ASSIGNMENT
Copy each line of the records that contains the word "halves".

Items from a data source
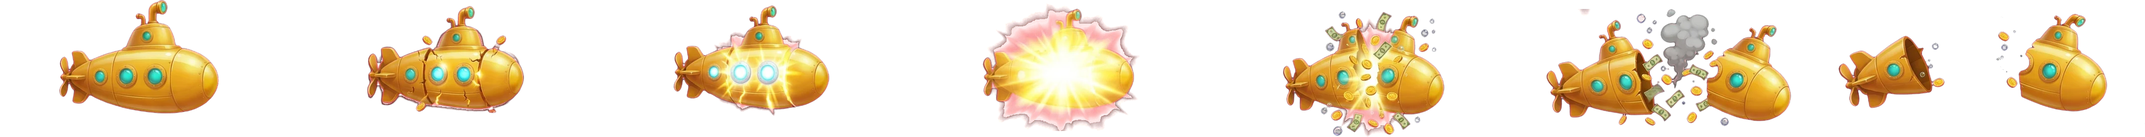
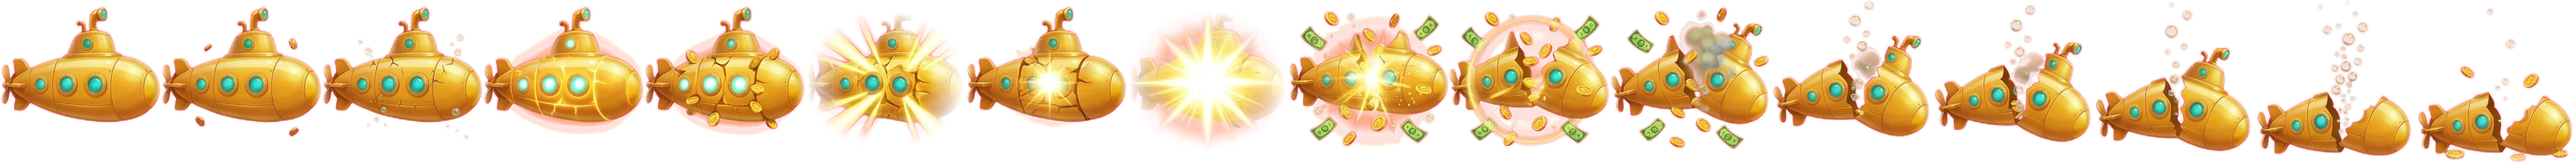
feat(crash): a 16-frame Jackpot Reef implosion
The Jackpot sub now strains, cracks, squeezes out coins and bursts with light
before the flash, then splits in a burst of coins and banknotes and its halves
sink, in 16 frames instead of 7. The flash lands at 0.32s, and the screen flash,
shockwave, banner and the crash sound's boom move with it; the sound now creaks
and cracks through the build-up. The sub fades out later so the sinking halves
are seen. The sprite URL is versioned so a cached 7-frame strip can't play with
the new timing.

diff --git a/public/js/orange/sound-jackpot.js b/public/js/orange/sound-jackpot.js
@@ -419,15 +419,23 @@
                     [58, 57, 56].forEach((n, i) => trombone(midi(n), { at: t + i * 0.3, bus, gain: 0.1, dur: 0.26 }));
                     trombone(midi(55), { at: t + 0.9, bus, gain: 0.1, dur: 0.95, vibrato: 0.02 });
                     break;
-                case 'crash': // BOOM, a crack, cymbal, coins everywhere and a slide whistle down
-                    boom({ at: t, bus, gain: 0.32 });
-                    kick({ at: t, bus, gain: 0.45 });
-                    cymbal({ at: t, bus, gain: 0.1 });
-                    hiss({ at: t, bus, gain: 0.18, dur: 0.15, freq: 3000 });
-                    for (let i = 0; i < 22; i++) coin({ at: t + 0.05 + Math.random() * 0.9, bus, gain: 0.025 + Math.random() * 0.035 });
-                    slide(1400, 180, { at: t + 0.15, bus, gain: 0.06, dur: 1.1 });
-                    for (let i = 0; i < 6; i++) bubble({ at: t + 0.4 + i * 0.12, bus, gain: 0.04 });
+                case 'crash': { // the hull strains and cracks, coins pop out, then BOOM, cymbal, coins everywhere, a slide whistle down
+                    const b = t + 0.32; // the implosion sprite's flash (the page's --boom-at)
+                    riser({ at: t, bus, gain: 0.05, dur: 0.32 });
+                    tom(95, { at: t, bus, gain: 0.14 });
+                    tom(70, { at: t + 0.14, bus, gain: 0.14 });
+                    hiss({ at: t + 0.09, bus, gain: 0.07, dur: 0.04, freq: 5000 });
+                    hiss({ at: t + 0.16, bus, gain: 0.09, dur: 0.05, freq: 4200 });
+                    for (let i = 0; i < 4; i++) coin({ at: t + 0.19 + i * 0.03, bus, gain: 0.03 });
+                    boom({ at: b, bus, gain: 0.32 });
+                    kick({ at: b, bus, gain: 0.45 });
+                    cymbal({ at: b, bus, gain: 0.1 });
+                    hiss({ at: b, bus, gain: 0.18, dur: 0.15, freq: 3000 });
+                    for (let i = 0; i < 22; i++) coin({ at: b + 0.05 + Math.random() * 0.9, bus, gain: 0.025 + Math.random() * 0.035 });
+                    slide(1400, 180, { at: b + 0.15, bus, gain: 0.06, dur: 1.1 });
+                    for (let i = 0; i < 6; i++) bubble({ at: b + 0.4 + i * 0.12, bus, gain: 0.04 });
                     break;
+                }
             }
         }
 

diff --git a/resources/views/crash.blade.php b/resources/views/crash.blade.php
@@ -110,7 +110,7 @@
             if (valid.indexOf(t) === -1) t = valid[0];
             document.documentElement.setAttribute('data-theme', t);
             // The skin's implosion sprite must be decoded before the first crash, not fetched during it.
-            var sprites = @json(['burton' => asset('images/sub-explosion.webp'), 'jackpot' => asset('images/sub-explosion-jackpot.webp')]);
+            var sprites = @json(['burton' => asset('images/sub-explosion.webp'), 'jackpot' => asset('images/sub-explosion-jackpot.webp').'?v='.filemtime(public_path('images/sub-explosion-jackpot.webp'))]);
             if (sprites[t]) {
                 var preload = document.createElement('link');
                 preload.rel = 'preload';
@@ -2145,8 +2145,11 @@
            wait for the burst frame (--boom-at) so the sub visibly cracks first.
            `translate` (not transform) so the embed offset on .sub-wrap is kept. */
         :root { --boom-at: 0s; }
-        :root:is([data-theme="burton"], [data-theme="jackpot"]) { --boom-at: 0.17s; }
+        :root[data-theme="burton"] { --boom-at: 0.17s; }
+        :root[data-theme="jackpot"] { --boom-at: 0.32s; }
         .crashed .sub-wrap { animation: sub-collapse 1.7s ease-in forwards; }
+        /* Jackpot's sprite runs longer (its halves sink): fade the sub out later. */
+        :root[data-theme="jackpot"] .crashed .sub-wrap { animation-duration: 2.2s; }
         @keyframes sub-collapse {
             0%, 55% { translate: 0 0; opacity: 1; }
             100%    { translate: 0 6vh; opacity: 0; }
@@ -2158,10 +2161,12 @@
             background: url("{{ asset('images/sub-explosion.webp') }}") 0 0 / 700% 100% no-repeat;
             opacity: 0;
         }
-        /* Jackpot's sprite: same 7-frame timing, a wider cell (the halves fly apart). */
+        /* Jackpot's sprite: 16 frames (strain, cracks, coins squeezed out, beams, the
+           flash, the halves bursting apart in coins and bills, then sinking). */
         :root[data-theme="jackpot"] .sub-boom span {
-            left: -25.11%; top: -24.95%; width: 160.18%; height: 132.13%;
-            background-image: url("{{ asset('images/sub-explosion-jackpot.webp') }}");
+            left: 5.34%; top: -33.13%; width: 84.13%; height: 156.59%;
+            background-image: url("{{ asset('images/sub-explosion-jackpot.webp') }}?v={{ filemtime(public_path('images/sub-explosion-jackpot.webp')) }}");
+            background-size: 1600% 100%;
         }
         :root:is([data-theme="burton"], [data-theme="jackpot"]) .sub-boom { display: block; }
         :root[data-theme="burton"] .crashed .sub-gothic,
@@ -2175,6 +2180,26 @@
             28%       { background-position-x: 66.667%; }
             44%       { background-position-x: 83.333%; }
             62%, 100% { background-position-x: 100%; }
+        }
+        /* Frame n (0-15) at n/15 of the strip; the flash (frame 8) at 0.32s = --boom-at. */
+        :root[data-theme="jackpot"] .crashed .sub-boom span { animation: sub-boom-jackpot 1.75s step-end forwards; }
+        @keyframes sub-boom-jackpot {
+            0%        { background-position-x: 0%; }
+            2.29%     { background-position-x: 6.667%; }
+            5.14%     { background-position-x: 13.333%; }
+            8%        { background-position-x: 20%; }
+            10.86%    { background-position-x: 26.667%; }
+            13.71%    { background-position-x: 33.333%; }
+            16%       { background-position-x: 40%; }
+            18.29%    { background-position-x: 46.667%; }   /* the flash: 0.32s */
+            24%       { background-position-x: 53.333%; }
+            29.71%    { background-position-x: 60%; }
+            36.57%    { background-position-x: 66.667%; }
+            44.57%    { background-position-x: 73.333%; }
+            53.71%    { background-position-x: 80%; }
+            62.86%    { background-position-x: 86.667%; }
+            73.14%    { background-position-x: 93.333%; }
+            83.43%, 100% { background-position-x: 100%; }
         }
 
         /* ---------- Log ---------- */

RESPONSE AREA
before the flash, then splits in a burst of coins and banknotes and its halves
and cracks through the build-up. The sub fades out later so the sinking halves
+        /* Jackpot's sprite runs longer (its halves sink): fade the sub out later. */
-        /* Jackpot's sprite: same 7-frame timing, a wider cell (the halves fly apart). */
+           flash, the halves bursting apart in coins and bills, then sinking). */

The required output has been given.